Confusedcratch: This doesn't strike me as awful, considering the economic woes of the last few years? I mean, it includes mortgages and student loans. Off the top of my head, ALL my kids are carrying this kind of debt.

Right now, as long as folks are employed and can pay their bills on time and save a few dollars each month - they're doing OK. Maybe even great!
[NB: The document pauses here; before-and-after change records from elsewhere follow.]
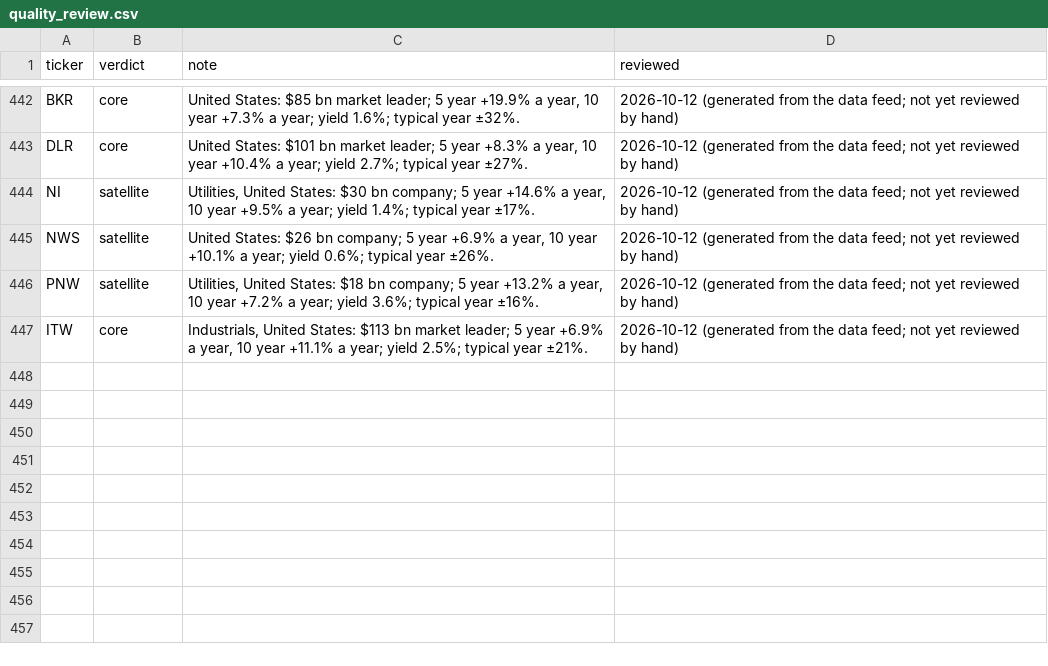
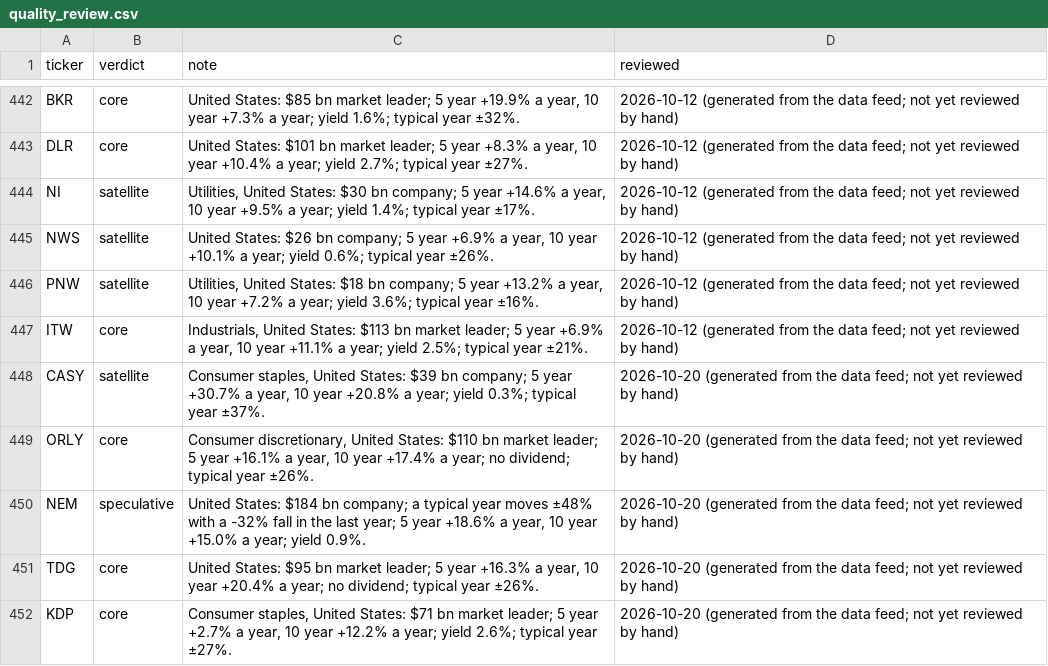
Before and after one commit to MercedezBraaksma01112004/model-portfolio-lab, a CSV file: config/quality_review.csv, drawn as a sheet; only a part is shown, gaps mark what is left out; the diff names each change by its address in the sheet, - before the commit and + after, or states it on an @@ line.

```diff
--- a/config/quality_review.csv
+++ b/config/quality_review.csv
+row 448: CASY | satellite | Consumer staples, United States: $39 bn company; 5 year +30.7% a year, 10 year +20.8% a year; yield 0.3%; typical year ±37%. | 2026-10-20 (generated from the data feed; not yet reviewed by hand)
+row 449: ORLY | core | Consumer discretionary, United States: $110 bn market leader; 5 year +16.1% a year, 10 year +17.4% a year; no dividend; typical year ±26%. | 2026-10-20 (generated from the data feed; not yet reviewed by hand)
+row 450: NEM | speculative | United States: $184 bn company; a typical year moves ±48% with a -32% fall in the last year; 5 year +18.6% a year, 10 year +15.0% a year; yield 0.9%. | 2026-10-20 (generated from the data feed; not yet reviewed by hand)
+row 451: TDG | core | United States: $95 bn market leader; 5 year +16.3% a year, 10 year +20.4% a year; no dividend; typical year ±26%. | 2026-10-20 (generated from the data feed; not yet reviewed by hand)
+row 452: KDP | core | Consumer staples, United States: $71 bn market leader; 5 year +2.7% a year, 10 year +12.2% a year; yield 2.6%; typical year ±27%. | 2026-10-20 (generated from the data feed; not yet reviewed by hand)
```
Also changed, not shown: config/universe_scorecard.csv, 1 other file.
And I don't know how it works in Canada - but the folks who got sucked into the "refi, refi, refi cycle" just before everything went to he!! - they're simply handing the keys of the over-mortgaged house to the bank and walking away.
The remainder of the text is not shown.